Five years ago, I was fortunate enough to spend six months on the staff of "Talk of the Nation," the first three as an intern, the next three as a temporary assistant producer. I can say unequivocally that I have a career in journalism today because of what I learned there.
Producing live radio is extremely intense -- the best metaphor I can think of is delivering a baby. You make a plan, but anything can happen. A caller can tell you he has a question about tax subsidies but launch into a diatribe when he makes it on the air. Guests cancel, get lost and exhibit any number of behavioral anomalies that can transform a show into a high-wire act. Then, when things are finally in place, the president schedules a press conference, rendering moot all your best-laid plans.

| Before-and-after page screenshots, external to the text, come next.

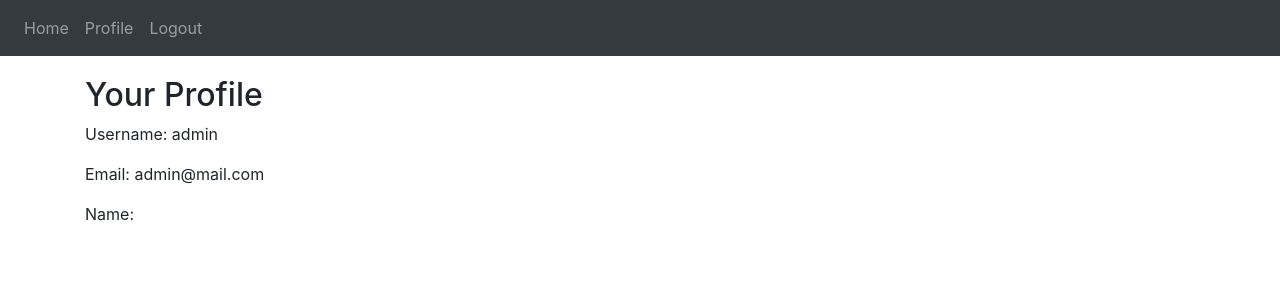
After one commit to dipu157/bohubrhi-web-development, a Django app: page /account/profile/ in a window 1280 px wide. The commit adds this page. Shown: the top 300 px of the page. Run offline with Django 4.2, Linux system fonts and the light colour scheme; a user stored in the database is signed in; some libraries are stand-ins or nearby versions.

Commit message:
working on profile

```diff
--- a/django/blog_project/App_Login/urls.py
+++ b/django/blog_project/App_Login/urls.py
@@ -6,5 +6,6 @@ app_name  = 'App_Login'
 urlpatterns = [
     path('signup/', views.sign_up, name='signup'),
     path('login/', views.login_page, name='login'),
+    path('profile/', views.profile, name='profile'),
     path('logout/', views.logout_user, name='logout'),
 ]
--- a/django/blog_project/App_Login/views.py
+++ b/django/blog_project/App_Login/views.py
@@ -4,13 +4,14 @@ from django.contrib.auth import login, authenticate, logout
 from django.shortcuts import HttpResponseRedirect
 from django.urls import reverse
 from django.contrib.auth.decorators import login_required
+from .forms import SignUpForm, UserProfileChange
 
 def sign_up(request):
-    form = UserCreationForm()
+    form = SignUpForm()
     registered = False
 
     if request.method == 'POST':
-        form = UserCreationForm(data = request.POST)
+        form = SignUpForm(data = request.POST)
         if form.is_valid():
             form.save()
             registered = True
@@ -37,3 +38,16 @@ def login_page(request):
 def logout_user(request):
     logout(request)
     return HttpResponseRedirect(reverse('index'))
+
+@login_required
+def profile(request):
+    return render(request,'App_Login/profile.html', context={})
+
+@login_required
+def user_change(request):
+    current_user = request.user
+    form =  UserProfileChange(isinstance=current_user)
+    if request.method == 'POST':
+        form = UserProfileChange(request.POST, isinstance=current_user)
+        if form.is_valid():
+            form.save()
--- /dev/null
+++ b/django/blog_project/templates/App_Login/profile.html
@@ -0,0 +1,9 @@
+{% extends 'base.html' %}
+{% load crispy_forms_tags %}
+{% block title %} Profile {% endblock %}
+{% block body_block %}
+<h2>Your Profile</h2>
+<p>Username: {{ user.username }}</p>
+<p>Email: {{ user.email }}</p>
+<p>Name: {{ user.first_name }} {{ user.last_name }}</p>
+{% endblock %}
--- a/django/blog_project/templates/base.html
+++ b/django/blog_project/templates/base.html
@@ -17,6 +17,10 @@
                 <a class="nav-link" href="{% url 'index' %}">Home</a>
             </li>
             {% if user.is_authenticated %}
+            <li class="nav-item">
+                <a class="nav-link" href="{% url 'App_Login:profile' %}">Profile</a>
+            </li>
+
             <li class="nav-item">
                 <a class="nav-link" href="{% url 'App_Login:logout' %}">Logout</a>
             </li>
```
Also changed, not shown: django/blog_project/App_Login/forms.py (added, +16 -0 lines), django/blog_project/db.sqlite3.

Of course, when live radio goes well, it's beautiful: a conduit for raw emotion, insight and connection. My favorite moments are when a caller shares something that challenges my assumptions.
The staff of Talk of the Nation treats its air time like the precious and limited commodity it is. They don't produce what's easy, they produce what they think will be best. You will be missed, Neal, Sue, Scott, Sarah -- and the rest of the staff whom I haven't met. Thank you for filling our days with good, often great, radio.
Here is audio of Neal Conan's final sign-off today...